*ASSIGNED TASK*
Word for word, copy each record that comes after this.

*DATA FOR ANALYSIS*
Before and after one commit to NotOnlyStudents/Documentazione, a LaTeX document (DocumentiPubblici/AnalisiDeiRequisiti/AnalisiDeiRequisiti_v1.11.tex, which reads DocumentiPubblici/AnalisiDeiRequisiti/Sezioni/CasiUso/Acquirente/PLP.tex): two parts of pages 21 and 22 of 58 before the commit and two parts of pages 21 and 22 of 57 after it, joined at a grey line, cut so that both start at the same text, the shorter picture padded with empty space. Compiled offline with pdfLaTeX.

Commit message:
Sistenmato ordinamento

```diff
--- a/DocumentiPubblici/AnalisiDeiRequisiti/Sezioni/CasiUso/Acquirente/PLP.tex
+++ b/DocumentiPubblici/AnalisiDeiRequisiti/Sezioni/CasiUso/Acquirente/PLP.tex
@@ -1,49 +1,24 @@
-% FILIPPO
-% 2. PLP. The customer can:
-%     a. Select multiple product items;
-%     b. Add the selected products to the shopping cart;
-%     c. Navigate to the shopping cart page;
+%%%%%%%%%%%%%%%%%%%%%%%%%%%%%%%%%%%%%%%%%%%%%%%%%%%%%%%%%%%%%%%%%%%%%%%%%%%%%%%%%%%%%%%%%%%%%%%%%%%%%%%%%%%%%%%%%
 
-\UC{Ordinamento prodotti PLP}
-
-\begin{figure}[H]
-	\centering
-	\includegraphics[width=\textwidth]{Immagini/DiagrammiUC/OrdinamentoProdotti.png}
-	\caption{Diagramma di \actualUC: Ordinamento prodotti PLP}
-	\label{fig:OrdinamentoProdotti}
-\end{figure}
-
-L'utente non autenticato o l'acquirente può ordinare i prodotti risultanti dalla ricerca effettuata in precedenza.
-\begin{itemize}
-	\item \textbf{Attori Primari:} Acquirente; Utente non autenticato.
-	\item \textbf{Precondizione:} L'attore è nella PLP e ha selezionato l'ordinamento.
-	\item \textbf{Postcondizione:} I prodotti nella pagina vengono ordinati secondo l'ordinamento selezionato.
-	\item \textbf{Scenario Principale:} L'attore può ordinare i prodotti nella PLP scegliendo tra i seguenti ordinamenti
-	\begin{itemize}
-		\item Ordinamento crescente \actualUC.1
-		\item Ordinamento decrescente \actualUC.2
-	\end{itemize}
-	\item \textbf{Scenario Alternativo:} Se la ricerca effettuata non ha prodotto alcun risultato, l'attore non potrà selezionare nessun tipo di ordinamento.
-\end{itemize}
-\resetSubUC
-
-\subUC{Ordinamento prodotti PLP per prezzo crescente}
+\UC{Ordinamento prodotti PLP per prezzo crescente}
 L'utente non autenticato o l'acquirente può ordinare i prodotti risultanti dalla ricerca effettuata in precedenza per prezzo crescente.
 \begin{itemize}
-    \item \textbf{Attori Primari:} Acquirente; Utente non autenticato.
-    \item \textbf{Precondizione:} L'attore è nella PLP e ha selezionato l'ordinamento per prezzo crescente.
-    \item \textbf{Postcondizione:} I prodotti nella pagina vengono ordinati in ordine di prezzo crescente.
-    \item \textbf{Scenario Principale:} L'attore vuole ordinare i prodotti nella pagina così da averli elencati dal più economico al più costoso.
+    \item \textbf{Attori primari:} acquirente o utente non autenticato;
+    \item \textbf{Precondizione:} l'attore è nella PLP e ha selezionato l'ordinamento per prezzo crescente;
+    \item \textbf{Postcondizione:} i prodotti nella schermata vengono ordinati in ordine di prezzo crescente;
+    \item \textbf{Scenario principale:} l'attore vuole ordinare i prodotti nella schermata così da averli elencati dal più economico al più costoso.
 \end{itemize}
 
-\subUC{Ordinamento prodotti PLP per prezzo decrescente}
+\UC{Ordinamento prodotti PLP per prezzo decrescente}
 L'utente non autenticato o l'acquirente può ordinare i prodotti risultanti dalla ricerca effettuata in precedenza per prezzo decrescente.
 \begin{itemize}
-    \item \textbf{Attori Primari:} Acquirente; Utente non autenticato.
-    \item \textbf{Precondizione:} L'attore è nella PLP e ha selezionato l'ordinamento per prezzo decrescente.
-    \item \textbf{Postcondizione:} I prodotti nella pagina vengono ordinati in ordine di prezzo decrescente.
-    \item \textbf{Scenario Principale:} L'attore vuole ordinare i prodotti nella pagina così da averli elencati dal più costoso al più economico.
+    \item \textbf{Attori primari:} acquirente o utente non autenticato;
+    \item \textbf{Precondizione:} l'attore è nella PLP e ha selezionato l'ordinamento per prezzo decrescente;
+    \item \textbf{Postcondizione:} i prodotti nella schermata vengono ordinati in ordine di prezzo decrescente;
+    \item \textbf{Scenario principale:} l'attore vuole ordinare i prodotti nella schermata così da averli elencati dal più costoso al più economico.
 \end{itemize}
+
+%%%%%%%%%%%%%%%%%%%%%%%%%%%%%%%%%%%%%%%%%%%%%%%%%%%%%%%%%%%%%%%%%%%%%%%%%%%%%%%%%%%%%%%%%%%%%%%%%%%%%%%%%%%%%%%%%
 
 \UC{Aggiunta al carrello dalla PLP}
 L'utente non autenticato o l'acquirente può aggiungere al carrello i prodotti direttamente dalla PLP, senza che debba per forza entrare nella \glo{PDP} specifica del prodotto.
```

*TASK OUTPUT*
Before and after one commit to NotOnlyStudents/Documentazione, a LaTeX document (DocumentiPubblici/AnalisiDeiRequisiti/AnalisiDeiRequisiti_v1.11.tex, which reads DocumentiPubblici/AnalisiDeiRequisiti/Sezioni/CasiUso/Acquirente/PLP.tex): two parts of pages 21 and 22 of 58 before the commit and two parts of pages 21 and 22 of 57 after it, joined at a grey line, cut so that both start at the same text, the shorter picture padded with empty space. Compiled offline with pdfLaTeX.

Commit message:
Sistenmato ordinamento

```diff
--- a/DocumentiPubblici/AnalisiDeiRequisiti/Sezioni/CasiUso/Acquirente/PLP.tex
+++ b/DocumentiPubblici/AnalisiDeiRequisiti/Sezioni/CasiUso/Acquirente/PLP.tex
@@ -1,49 +1,24 @@
-% FILIPPO
-% 2. PLP. The customer can:
-%     a. Select multiple product items;
-%     b. Add the selected products to the shopping cart;
-%     c. Navigate to the shopping cart page;
+%%%%%%%%%%%%%%%%%%%%%%%%%%%%%%%%%%%%%%%%%%%%%%%%%%%%%%%%%%%%%%%%%%%%%%%%%%%%%%%%%%%%%%%%%%%%%%%%%%%%%%%%%%%%%%%%%
 
-\UC{Ordinamento prodotti PLP}
-
-\begin{figure}[H]
-	\centering
-	\includegraphics[width=\textwidth]{Immagini/DiagrammiUC/OrdinamentoProdotti.png}
-	\caption{Diagramma di \actualUC: Ordinamento prodotti PLP}
-	\label{fig:OrdinamentoProdotti}
-\end{figure}
-
-L'utente non autenticato o l'acquirente può ordinare i prodotti risultanti dalla ricerca effettuata in precedenza.
-\begin{itemize}
-	\item \textbf{Attori Primari:} Acquirente; Utente non autenticato.
-	\item \textbf{Precondizione:} L'attore è nella PLP e ha selezionato l'ordinamento.
-	\item \textbf{Postcondizione:} I prodotti nella pagina vengono ordinati secondo l'ordinamento selezionato.
-	\item \textbf{Scenario Principale:} L'attore può ordinare i prodotti nella PLP scegliendo tra i seguenti ordinamenti
-	\begin{itemize}
-		\item Ordinamento crescente \actualUC.1
-		\item Ordinamento decrescente \actualUC.2
-	\end{itemize}
-	\item \textbf{Scenario Alternativo:} Se la ricerca effettuata non ha prodotto alcun risultato, l'attore non potrà selezionare nessun tipo di ordinamento.
-\end{itemize}
-\resetSubUC
-
-\subUC{Ordinamento prodotti PLP per prezzo crescente}
+\UC{Ordinamento prodotti PLP per prezzo crescente}
 L'utente non autenticato o l'acquirente può ordinare i prodotti risultanti dalla ricerca effettuata in precedenza per prezzo crescente.
 \begin{itemize}
-    \item \textbf{Attori Primari:} Acquirente; Utente non autenticato.
-    \item \textbf{Precondizione:} L'attore è nella PLP e ha selezionato l'ordinamento per prezzo crescente.
-    \item \textbf{Postcondizione:} I prodotti nella pagina vengono ordinati in ordine di prezzo crescente.
-    \item \textbf{Scenario Principale:} L'attore vuole ordinare i prodotti nella pagina così da averli elencati dal più economico al più costoso.
+    \item \textbf{Attori primari:} acquirente o utente non autenticato;
+    \item \textbf{Precondizione:} l'attore è nella PLP e ha selezionato l'ordinamento per prezzo crescente;
+    \item \textbf{Postcondizione:} i prodotti nella schermata vengono ordinati in ordine di prezzo crescente;
+    \item \textbf{Scenario principale:} l'attore vuole ordinare i prodotti nella schermata così da averli elencati dal più economico al più costoso.
 \end{itemize}
 
-\subUC{Ordinamento prodotti PLP per prezzo decrescente}
+\UC{Ordinamento prodotti PLP per prezzo decrescente}
 L'utente non autenticato o l'acquirente può ordinare i prodotti risultanti dalla ricerca effettuata in precedenza per prezzo decrescente.
 \begin{itemize}
-    \item \textbf{Attori Primari:} Acquirente; Utente non autenticato.
-    \item \textbf{Precondizione:} L'attore è nella PLP e ha selezionato l'ordinamento per prezzo decrescente.
-    \item \textbf{Postcondizione:} I prodotti nella pagina vengono ordinati in ordine di prezzo decrescente.
-    \item \textbf{Scenario Principale:} L'attore vuole ordinare i prodotti nella pagina così da averli elencati dal più costoso al più economico.
+    \item \textbf{Attori primari:} acquirente o utente non autenticato;
+    \item \textbf{Precondizione:} l'attore è nella PLP e ha selezionato l'ordinamento per prezzo decrescente;
+    \item \textbf{Postcondizione:} i prodotti nella schermata vengono ordinati in ordine di prezzo decrescente;
+    \item \textbf{Scenario principale:} l'attore vuole ordinare i prodotti nella schermata così da averli elencati dal più costoso al più economico.
 \end{itemize}
+
+%%%%%%%%%%%%%%%%%%%%%%%%%%%%%%%%%%%%%%%%%%%%%%%%%%%%%%%%%%%%%%%%%%%%%%%%%%%%%%%%%%%%%%%%%%%%%%%%%%%%%%%%%%%%%%%%%
 
 \UC{Aggiunta al carrello dalla PLP}
 L'utente non autenticato o l'acquirente può aggiungere al carrello i prodotti direttamente dalla PLP, senza che debba per forza entrare nella \glo{PDP} specifica del prodotto.
```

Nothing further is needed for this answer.